***** THE INPUT *****

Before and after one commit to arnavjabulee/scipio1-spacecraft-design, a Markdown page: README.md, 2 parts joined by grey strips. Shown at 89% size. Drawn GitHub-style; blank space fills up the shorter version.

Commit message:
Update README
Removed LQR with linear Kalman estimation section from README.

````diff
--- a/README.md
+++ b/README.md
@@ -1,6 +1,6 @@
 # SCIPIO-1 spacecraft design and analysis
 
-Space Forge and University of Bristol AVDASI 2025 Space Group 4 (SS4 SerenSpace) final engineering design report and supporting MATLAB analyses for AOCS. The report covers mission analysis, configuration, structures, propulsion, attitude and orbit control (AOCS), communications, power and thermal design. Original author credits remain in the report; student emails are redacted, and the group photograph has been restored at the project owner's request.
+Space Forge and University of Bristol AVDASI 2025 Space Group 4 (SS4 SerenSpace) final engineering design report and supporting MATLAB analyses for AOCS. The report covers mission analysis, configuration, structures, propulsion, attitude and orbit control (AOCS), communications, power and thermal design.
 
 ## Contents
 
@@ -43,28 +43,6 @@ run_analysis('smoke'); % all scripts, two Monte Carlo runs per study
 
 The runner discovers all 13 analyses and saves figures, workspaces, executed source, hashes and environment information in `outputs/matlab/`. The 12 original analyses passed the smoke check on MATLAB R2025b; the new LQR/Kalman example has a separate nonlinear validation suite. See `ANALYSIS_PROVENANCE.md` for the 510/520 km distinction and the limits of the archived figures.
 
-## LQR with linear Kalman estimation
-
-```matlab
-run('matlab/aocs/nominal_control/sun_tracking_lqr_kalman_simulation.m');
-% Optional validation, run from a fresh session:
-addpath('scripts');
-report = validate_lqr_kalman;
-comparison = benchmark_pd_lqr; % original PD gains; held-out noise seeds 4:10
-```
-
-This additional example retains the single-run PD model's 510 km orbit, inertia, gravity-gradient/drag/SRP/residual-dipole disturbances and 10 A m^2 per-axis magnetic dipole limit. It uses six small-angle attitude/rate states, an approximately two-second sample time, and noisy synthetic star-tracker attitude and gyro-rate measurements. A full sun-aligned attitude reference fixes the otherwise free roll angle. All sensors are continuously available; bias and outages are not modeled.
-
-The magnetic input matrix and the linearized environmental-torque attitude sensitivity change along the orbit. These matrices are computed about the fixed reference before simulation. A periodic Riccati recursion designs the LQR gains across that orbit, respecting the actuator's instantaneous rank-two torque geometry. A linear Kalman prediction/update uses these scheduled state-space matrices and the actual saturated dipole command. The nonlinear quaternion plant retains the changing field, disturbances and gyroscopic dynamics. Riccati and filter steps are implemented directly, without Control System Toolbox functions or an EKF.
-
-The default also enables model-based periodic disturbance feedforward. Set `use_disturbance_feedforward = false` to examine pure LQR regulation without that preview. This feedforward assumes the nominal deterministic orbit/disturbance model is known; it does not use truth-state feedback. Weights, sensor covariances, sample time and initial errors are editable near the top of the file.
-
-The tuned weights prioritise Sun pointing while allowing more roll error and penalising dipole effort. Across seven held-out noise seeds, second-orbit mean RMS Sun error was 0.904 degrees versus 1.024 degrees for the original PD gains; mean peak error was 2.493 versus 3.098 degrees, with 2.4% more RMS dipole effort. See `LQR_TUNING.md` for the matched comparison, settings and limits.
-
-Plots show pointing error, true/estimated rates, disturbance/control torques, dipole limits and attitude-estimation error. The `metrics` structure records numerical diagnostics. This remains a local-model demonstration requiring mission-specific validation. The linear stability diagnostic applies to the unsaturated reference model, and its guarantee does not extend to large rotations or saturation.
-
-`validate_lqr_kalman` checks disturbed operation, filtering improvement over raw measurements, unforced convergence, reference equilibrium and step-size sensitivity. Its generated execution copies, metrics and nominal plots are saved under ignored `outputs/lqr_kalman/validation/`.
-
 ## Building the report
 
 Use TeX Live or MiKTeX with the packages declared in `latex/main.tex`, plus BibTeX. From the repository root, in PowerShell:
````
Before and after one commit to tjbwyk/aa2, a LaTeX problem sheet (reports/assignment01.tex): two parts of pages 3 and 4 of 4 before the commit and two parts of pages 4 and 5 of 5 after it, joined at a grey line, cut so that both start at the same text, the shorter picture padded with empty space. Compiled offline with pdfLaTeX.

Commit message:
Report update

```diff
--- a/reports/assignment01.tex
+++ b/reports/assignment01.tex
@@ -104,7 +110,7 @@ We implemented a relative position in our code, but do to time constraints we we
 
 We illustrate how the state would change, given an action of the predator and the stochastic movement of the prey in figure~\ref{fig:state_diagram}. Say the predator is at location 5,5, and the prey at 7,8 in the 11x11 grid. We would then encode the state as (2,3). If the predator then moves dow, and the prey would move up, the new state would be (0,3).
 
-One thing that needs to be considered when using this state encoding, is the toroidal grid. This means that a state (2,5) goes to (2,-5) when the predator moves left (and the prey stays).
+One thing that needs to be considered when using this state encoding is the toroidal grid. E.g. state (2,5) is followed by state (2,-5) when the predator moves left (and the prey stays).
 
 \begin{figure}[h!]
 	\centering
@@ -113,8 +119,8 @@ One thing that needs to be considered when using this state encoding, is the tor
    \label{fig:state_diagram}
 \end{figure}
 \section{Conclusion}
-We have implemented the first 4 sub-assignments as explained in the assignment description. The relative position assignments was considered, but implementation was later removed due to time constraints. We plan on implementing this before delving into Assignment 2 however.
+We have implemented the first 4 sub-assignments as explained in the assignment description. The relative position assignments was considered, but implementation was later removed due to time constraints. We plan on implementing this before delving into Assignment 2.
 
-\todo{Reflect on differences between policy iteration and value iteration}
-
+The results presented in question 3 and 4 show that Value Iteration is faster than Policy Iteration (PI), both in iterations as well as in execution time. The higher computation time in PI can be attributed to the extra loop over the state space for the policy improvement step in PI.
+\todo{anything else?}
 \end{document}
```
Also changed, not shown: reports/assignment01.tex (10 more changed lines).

*****

> WHAT TO PRODUCE
Wherever a line holds the word "README", copy that line out of the entries above.

> RESPONSE BOX
Before and after one commit to arnavjabulee/scipio1-spacecraft-design, a Markdown page: README.md, 2 parts joined by grey strips. Shown at 89% size. Drawn GitHub-style; blank space fills up the shorter version.
Update README
Removed LQR with linear Kalman estimation section from README.
--- a/README.md
+++ b/README.md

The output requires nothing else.